- **YOUR INSTRUCTIONS**
When the line with "Before and after one commit to benjinyc/benjinyc.github.io, a" appears below, start repeating lines exactly, and keep going through the line with "test conflict"; add nothing outside that span.

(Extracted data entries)
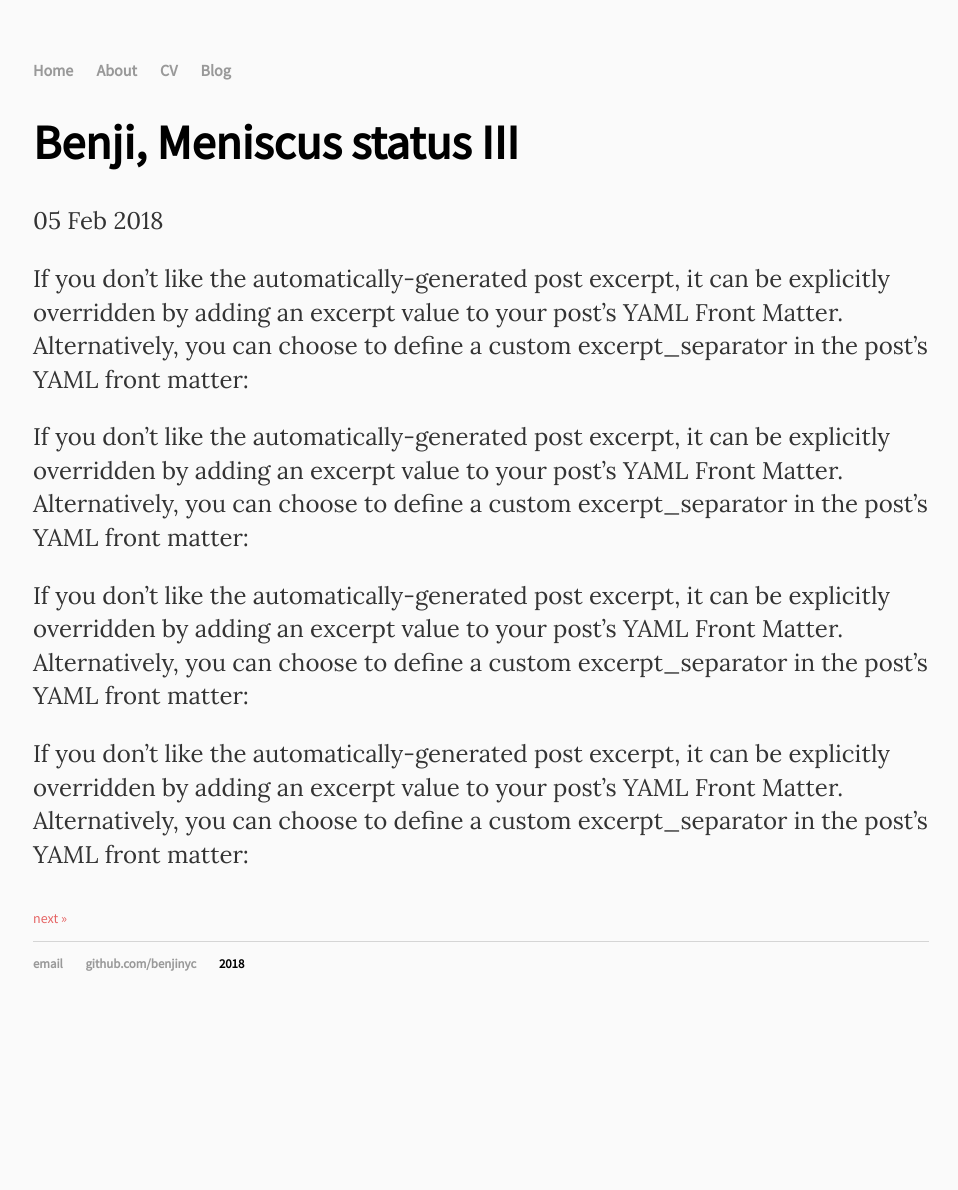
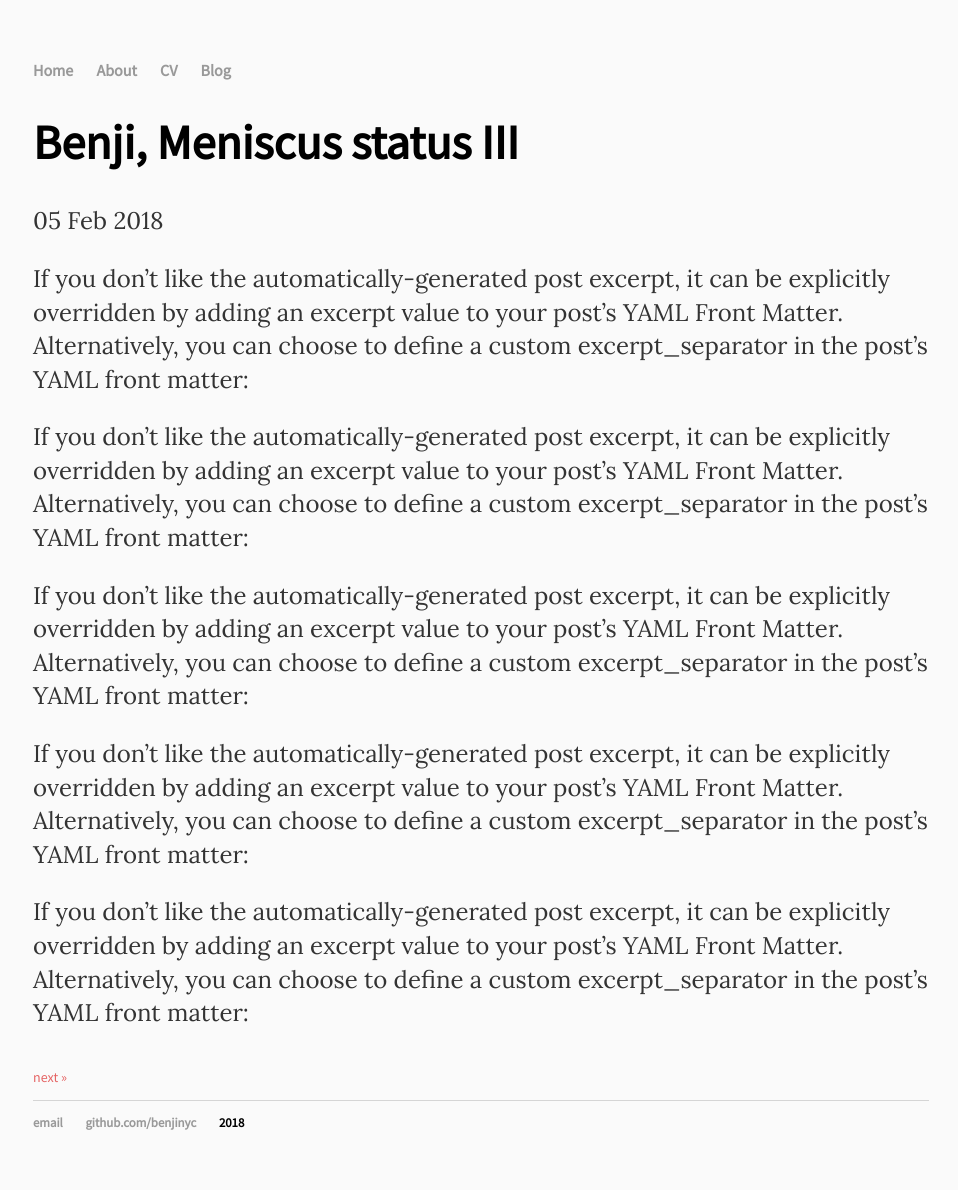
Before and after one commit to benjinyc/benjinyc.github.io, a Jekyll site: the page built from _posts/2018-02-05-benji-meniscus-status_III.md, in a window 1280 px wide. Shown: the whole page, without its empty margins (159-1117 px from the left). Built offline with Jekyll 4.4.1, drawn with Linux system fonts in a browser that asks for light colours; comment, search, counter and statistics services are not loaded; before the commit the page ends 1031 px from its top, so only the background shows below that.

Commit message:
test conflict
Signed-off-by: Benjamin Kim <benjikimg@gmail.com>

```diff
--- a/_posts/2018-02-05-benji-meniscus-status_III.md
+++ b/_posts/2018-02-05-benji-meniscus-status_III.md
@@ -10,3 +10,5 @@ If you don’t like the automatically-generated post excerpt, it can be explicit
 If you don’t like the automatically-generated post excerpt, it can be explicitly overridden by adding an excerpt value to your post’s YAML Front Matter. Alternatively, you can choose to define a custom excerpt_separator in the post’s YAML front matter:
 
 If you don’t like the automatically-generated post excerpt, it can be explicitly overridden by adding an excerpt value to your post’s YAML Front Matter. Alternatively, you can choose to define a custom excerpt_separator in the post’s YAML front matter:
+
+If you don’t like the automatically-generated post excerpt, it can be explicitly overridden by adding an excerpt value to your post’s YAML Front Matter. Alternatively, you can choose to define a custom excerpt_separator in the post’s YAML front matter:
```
...
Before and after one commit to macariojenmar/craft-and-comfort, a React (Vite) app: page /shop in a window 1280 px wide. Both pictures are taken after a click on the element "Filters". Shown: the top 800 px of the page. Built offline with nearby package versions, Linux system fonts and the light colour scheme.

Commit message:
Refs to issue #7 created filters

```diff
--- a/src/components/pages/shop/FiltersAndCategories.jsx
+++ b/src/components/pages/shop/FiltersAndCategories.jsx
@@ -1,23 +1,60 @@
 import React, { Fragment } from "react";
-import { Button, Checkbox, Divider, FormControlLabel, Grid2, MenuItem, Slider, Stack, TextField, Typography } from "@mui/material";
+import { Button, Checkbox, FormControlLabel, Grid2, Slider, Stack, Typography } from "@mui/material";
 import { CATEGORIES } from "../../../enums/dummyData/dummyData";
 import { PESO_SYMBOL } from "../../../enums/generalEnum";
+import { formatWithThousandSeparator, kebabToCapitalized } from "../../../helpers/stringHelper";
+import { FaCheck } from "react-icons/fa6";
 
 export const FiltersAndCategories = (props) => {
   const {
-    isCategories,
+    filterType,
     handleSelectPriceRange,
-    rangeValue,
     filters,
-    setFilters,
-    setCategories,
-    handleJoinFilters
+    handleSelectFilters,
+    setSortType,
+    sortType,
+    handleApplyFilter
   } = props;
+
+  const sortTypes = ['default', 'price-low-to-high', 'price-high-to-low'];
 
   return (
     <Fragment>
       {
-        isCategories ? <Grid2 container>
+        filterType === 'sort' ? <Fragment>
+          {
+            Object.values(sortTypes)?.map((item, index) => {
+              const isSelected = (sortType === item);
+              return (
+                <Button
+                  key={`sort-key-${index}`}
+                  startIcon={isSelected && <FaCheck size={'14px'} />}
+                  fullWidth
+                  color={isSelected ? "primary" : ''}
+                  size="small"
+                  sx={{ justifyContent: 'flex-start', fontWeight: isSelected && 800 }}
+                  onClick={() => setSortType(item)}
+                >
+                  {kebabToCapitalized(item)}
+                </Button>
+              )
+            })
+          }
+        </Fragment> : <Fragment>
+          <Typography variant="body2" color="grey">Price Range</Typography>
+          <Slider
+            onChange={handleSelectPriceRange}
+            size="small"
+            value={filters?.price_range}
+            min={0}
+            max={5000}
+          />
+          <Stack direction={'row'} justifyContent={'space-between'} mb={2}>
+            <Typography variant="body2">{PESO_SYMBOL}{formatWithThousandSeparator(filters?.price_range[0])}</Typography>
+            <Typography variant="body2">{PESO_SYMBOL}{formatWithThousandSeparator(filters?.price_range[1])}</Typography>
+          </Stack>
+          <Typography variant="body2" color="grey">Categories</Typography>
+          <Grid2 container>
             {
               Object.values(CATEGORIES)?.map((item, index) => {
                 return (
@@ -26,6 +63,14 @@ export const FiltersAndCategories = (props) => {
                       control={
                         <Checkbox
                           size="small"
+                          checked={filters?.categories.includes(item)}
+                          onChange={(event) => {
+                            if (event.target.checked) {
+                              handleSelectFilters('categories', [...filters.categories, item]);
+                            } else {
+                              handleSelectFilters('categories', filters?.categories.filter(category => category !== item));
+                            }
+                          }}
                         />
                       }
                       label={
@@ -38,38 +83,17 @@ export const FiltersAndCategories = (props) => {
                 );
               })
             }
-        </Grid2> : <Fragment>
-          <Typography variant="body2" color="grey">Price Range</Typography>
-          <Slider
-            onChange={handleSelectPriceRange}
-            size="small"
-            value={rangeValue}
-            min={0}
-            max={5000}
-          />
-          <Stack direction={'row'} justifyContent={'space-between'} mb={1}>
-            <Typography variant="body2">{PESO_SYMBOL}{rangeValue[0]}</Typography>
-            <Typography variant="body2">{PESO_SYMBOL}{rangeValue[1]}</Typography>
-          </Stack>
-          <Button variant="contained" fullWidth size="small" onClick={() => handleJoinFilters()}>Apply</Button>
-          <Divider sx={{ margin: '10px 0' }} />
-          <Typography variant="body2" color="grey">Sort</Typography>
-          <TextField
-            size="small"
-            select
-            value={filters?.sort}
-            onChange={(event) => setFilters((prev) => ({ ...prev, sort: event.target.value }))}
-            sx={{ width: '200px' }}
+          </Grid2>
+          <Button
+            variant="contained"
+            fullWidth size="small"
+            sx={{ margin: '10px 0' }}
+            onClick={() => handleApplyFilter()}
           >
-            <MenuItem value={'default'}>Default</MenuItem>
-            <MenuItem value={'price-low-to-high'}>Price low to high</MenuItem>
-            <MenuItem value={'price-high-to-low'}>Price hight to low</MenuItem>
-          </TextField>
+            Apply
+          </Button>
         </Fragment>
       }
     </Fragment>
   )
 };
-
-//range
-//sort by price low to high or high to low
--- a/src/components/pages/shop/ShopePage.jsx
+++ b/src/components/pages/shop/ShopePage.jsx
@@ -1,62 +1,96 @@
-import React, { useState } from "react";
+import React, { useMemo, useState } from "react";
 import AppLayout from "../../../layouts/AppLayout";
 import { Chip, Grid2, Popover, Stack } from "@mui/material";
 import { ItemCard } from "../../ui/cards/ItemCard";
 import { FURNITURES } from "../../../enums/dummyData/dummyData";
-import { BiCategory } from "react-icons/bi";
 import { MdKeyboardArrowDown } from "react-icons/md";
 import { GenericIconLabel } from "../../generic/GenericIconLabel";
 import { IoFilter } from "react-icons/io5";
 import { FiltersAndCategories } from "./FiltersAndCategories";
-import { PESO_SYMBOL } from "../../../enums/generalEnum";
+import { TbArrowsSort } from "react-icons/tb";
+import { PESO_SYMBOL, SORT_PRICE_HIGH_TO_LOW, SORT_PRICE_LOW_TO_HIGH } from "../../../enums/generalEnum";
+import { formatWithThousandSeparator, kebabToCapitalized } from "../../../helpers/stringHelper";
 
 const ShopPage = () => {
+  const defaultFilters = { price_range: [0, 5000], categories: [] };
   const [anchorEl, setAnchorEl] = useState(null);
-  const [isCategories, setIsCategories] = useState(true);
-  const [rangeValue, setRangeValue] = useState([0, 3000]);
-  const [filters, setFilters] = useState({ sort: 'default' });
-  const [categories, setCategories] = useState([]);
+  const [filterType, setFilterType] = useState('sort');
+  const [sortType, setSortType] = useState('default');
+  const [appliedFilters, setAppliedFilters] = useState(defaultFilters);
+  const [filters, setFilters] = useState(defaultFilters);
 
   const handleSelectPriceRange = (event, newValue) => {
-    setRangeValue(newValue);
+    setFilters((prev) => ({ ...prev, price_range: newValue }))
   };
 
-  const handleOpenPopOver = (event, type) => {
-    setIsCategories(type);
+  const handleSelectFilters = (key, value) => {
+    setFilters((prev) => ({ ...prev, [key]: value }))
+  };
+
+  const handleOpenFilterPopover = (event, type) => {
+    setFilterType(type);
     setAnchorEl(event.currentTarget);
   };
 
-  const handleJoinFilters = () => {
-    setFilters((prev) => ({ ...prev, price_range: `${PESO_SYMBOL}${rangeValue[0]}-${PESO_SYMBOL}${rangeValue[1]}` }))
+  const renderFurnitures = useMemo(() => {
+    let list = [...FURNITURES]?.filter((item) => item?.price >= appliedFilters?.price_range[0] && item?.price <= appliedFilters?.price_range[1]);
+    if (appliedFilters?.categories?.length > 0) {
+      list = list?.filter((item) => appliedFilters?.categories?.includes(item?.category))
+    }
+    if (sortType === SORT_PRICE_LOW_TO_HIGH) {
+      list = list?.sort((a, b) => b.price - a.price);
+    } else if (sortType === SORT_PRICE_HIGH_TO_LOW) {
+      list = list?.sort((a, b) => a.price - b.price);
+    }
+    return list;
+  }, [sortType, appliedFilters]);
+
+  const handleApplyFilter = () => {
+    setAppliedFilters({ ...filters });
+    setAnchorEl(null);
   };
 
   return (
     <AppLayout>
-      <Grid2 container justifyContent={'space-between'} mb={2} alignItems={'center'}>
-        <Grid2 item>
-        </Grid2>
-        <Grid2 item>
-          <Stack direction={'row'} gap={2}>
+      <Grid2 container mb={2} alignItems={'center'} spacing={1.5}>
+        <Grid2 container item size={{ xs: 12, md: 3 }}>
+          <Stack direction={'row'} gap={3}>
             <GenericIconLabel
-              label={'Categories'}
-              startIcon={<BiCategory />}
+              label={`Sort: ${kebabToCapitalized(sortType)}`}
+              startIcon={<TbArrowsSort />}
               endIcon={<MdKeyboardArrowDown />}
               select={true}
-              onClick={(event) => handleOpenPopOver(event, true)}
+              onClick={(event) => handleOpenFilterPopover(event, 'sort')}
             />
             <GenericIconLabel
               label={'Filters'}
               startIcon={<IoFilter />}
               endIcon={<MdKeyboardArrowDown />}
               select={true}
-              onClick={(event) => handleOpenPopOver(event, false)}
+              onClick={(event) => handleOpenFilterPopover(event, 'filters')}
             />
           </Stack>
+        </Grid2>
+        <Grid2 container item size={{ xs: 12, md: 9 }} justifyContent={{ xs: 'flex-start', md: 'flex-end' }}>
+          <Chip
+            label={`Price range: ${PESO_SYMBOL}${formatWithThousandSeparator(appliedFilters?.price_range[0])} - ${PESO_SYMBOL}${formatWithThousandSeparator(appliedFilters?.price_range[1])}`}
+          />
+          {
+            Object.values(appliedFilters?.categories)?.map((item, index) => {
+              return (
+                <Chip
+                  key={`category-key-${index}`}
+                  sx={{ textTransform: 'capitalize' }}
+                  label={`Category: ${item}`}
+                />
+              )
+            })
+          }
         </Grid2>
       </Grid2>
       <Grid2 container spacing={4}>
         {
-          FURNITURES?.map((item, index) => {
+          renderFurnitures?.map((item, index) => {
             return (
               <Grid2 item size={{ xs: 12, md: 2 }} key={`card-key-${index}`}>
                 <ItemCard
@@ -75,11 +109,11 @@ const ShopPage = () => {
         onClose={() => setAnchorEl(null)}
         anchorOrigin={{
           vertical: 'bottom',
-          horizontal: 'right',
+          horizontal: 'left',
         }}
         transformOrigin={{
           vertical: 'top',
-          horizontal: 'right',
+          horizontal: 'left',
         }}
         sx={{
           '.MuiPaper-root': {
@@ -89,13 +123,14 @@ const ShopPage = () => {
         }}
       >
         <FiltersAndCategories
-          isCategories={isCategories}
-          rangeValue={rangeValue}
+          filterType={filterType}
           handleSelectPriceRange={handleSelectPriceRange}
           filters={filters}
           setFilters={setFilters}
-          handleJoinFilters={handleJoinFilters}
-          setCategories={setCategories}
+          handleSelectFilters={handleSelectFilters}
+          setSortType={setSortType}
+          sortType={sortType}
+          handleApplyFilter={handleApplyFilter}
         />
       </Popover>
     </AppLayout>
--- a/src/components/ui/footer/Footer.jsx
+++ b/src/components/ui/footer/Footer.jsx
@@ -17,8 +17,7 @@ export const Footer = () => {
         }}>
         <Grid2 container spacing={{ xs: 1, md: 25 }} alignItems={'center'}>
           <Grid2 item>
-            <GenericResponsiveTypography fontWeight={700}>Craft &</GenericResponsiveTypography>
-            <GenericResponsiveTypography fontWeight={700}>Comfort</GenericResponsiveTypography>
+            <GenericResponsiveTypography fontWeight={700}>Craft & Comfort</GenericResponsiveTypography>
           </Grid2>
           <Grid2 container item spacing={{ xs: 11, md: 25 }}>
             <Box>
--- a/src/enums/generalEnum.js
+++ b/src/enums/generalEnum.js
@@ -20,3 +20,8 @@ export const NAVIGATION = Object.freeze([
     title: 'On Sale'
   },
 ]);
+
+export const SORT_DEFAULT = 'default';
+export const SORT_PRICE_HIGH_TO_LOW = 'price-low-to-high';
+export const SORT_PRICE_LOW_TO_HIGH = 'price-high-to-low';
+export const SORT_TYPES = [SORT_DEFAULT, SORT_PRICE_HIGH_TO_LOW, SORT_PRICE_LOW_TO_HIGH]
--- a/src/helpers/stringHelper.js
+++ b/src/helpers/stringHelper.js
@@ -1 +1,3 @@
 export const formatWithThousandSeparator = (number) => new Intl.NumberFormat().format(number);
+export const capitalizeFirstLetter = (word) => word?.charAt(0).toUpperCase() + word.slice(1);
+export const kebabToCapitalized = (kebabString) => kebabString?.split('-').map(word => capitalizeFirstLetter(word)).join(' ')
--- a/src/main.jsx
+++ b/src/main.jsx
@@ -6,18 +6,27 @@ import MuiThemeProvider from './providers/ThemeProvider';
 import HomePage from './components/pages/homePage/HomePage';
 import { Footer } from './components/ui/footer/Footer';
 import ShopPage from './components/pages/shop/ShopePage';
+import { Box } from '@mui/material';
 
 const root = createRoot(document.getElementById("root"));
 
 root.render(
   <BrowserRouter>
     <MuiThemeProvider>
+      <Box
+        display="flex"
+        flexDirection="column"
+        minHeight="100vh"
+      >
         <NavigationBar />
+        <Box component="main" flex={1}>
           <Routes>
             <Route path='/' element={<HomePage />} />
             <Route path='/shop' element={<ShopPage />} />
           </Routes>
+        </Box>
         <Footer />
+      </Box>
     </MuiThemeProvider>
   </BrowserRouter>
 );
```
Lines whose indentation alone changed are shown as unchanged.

- **ANSWER TO THE EXERCISE**
Before and after one commit to benjinyc/benjinyc.github.io, a Jekyll site: the page built from _posts/2018-02-05-benji-meniscus-status_III.md, in a window 1280 px wide. Shown: the whole page, without its empty margins (159-1117 px from the left). Built offline with Jekyll 4.4.1, drawn with Linux system fonts in a browser that asks for light colours; comment, search, counter and statistics services are not loaded; before the commit the page ends 1031 px from its top, so only the background shows below that.

Commit message:
test conflict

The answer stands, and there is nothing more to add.